As the mass-market industrialism took center stage, modern architects started to focus on creating homes meant to connect homeowners with nature. Featuring roofs designed to blend into the lines of the landscape, large windows to bring in natural light, and dark woods – these modern homes were intended to blur the lines between the indoors and outdoors.
Modernist architecture remained popular until the 1980s when it was replaced by the postmodern architecture movement. Throughout its history, modern architecture came to be associated with many notable names including Frank Lloyd Wright, Rudolph Schindler, Richard Neutra, Ludwig Mies van der Rohe, as well as Walter Gropius and Marcel Breuer of the Bauhaus school just to name a few.
Contemporary Home Design is An Ideology

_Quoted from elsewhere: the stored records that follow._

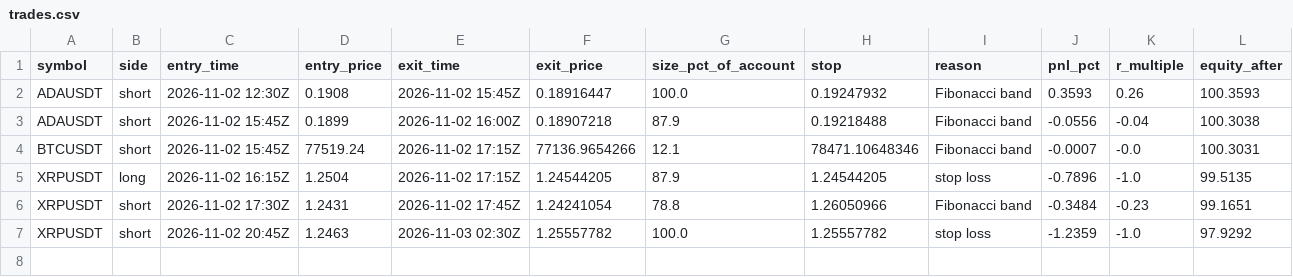
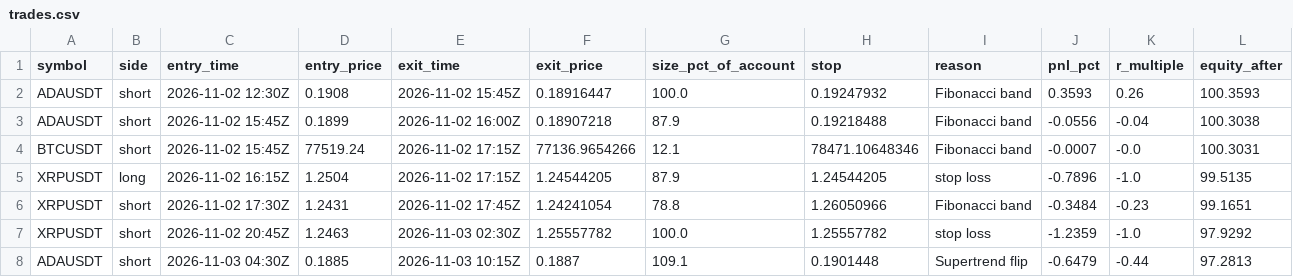
Before and after one commit to d4gh9jzy4p-arch/dema-supertrend-paper, a CSV file: trades.csv, drawn as a sheet; the diff names each change by its address in the sheet, - before the commit and + after, or states it on an @@ line.

```diff
--- a/trades.csv
+++ b/trades.csv
+row 8: ADAUSDT | short | 2026-11-03 04:30Z | 0.1885 | 2026-11-03 10:15Z | 0.1887 | 109.1 | 0.1901448 | Supertrend flip | -0.6479 | -0.44 | 97.2813
```
Also changed, not shown: skips.csv, 3 other files.
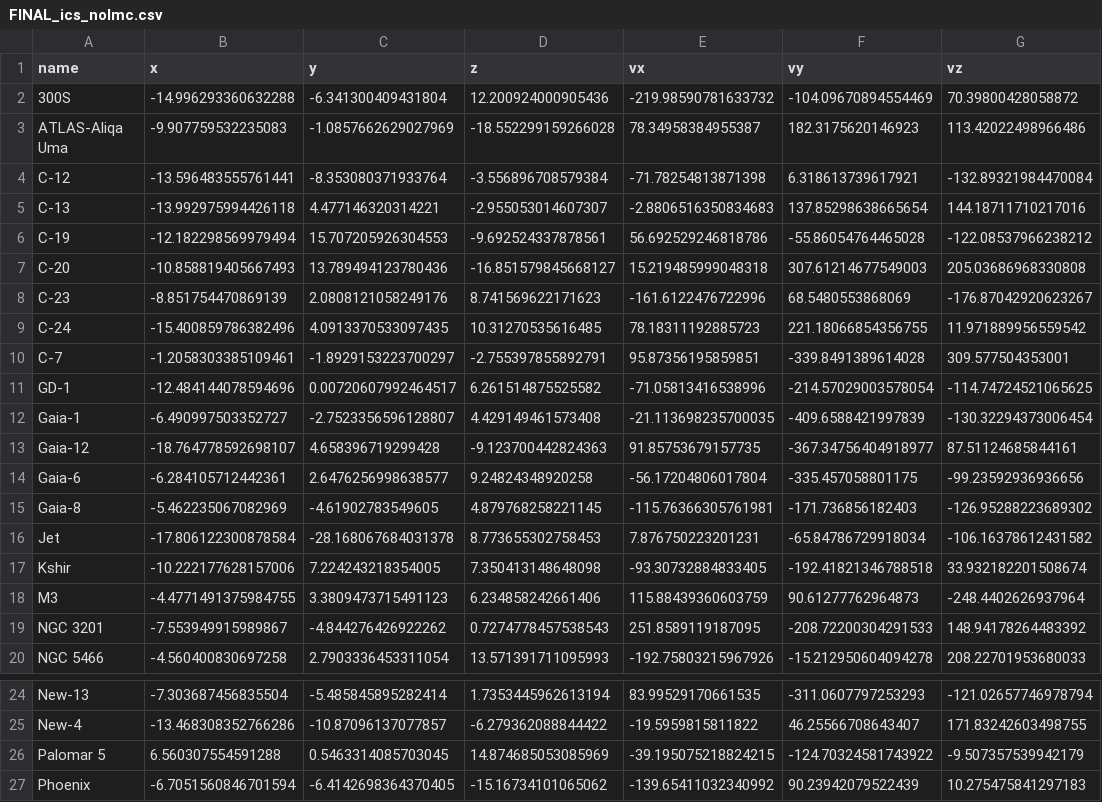
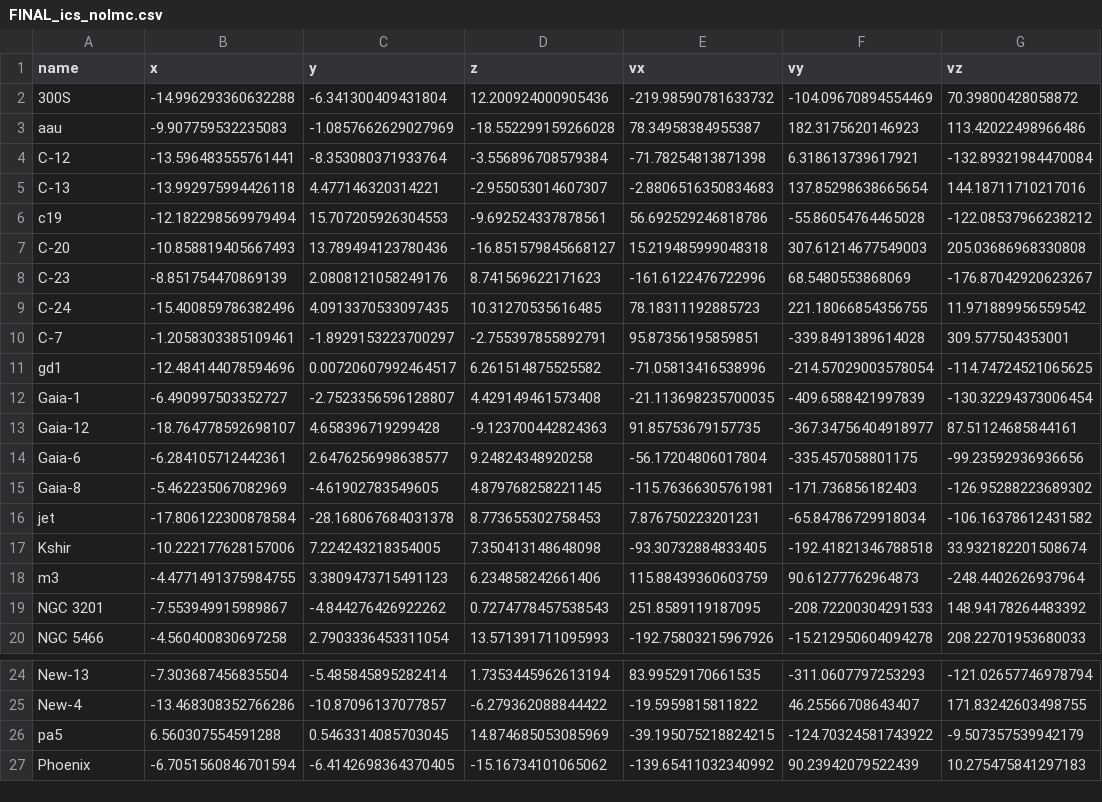
Before and after one commit to anya-m-phillips/p27_nbody, a CSV file: data/FINAL_ics_nolmc.csv, drawn as a sheet; only a part is shown, gaps mark what is left out; the diff names each change by its address in the sheet, - before the commit and + after, or states it on an @@ line.

```diff
--- a/data/FINAL_ics_nolmc.csv
+++ b/data/FINAL_ics_nolmc.csv
-A3 (name): ATLAS-Aliqa Uma
+A3 (name): aau
-A6 (name): C-19
+A6 (name): c19
-A11 (name): GD-1
+A11 (name): gd1
-A16 (name): Jet
+A16 (name): jet
-A18 (name): M3
+A18 (name): m3
-A26 (name): Palomar 5
+A26 (name): pa5
```
Also changed, not shown: 3 other files.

While modern architecture refers to a specific architectural style and historical movement, contemporary architecture is a nebulous term that refers to the architectural styles of the moment. Instead of a specific architectural style or movement, contemporary architecture is more of a shared ideology that aims to create homes and buildings that break away from past conventions and reflect the values of today’s architects. Current contemporary architects embrace innovation and sustainability.
While there is not one defining style, contemporary homes often borrow features from previous architecture movements, particularly modern architecture. There are also several common contemporary architecture characteristics that make it easier to identify contemporary home design. At HART Homes our Fort Lauderdale home builders and luxury home builders in Miami specialize in contemporary and modern home design. Contact us or call today to find out how we can help you create your dream residence in South Florida.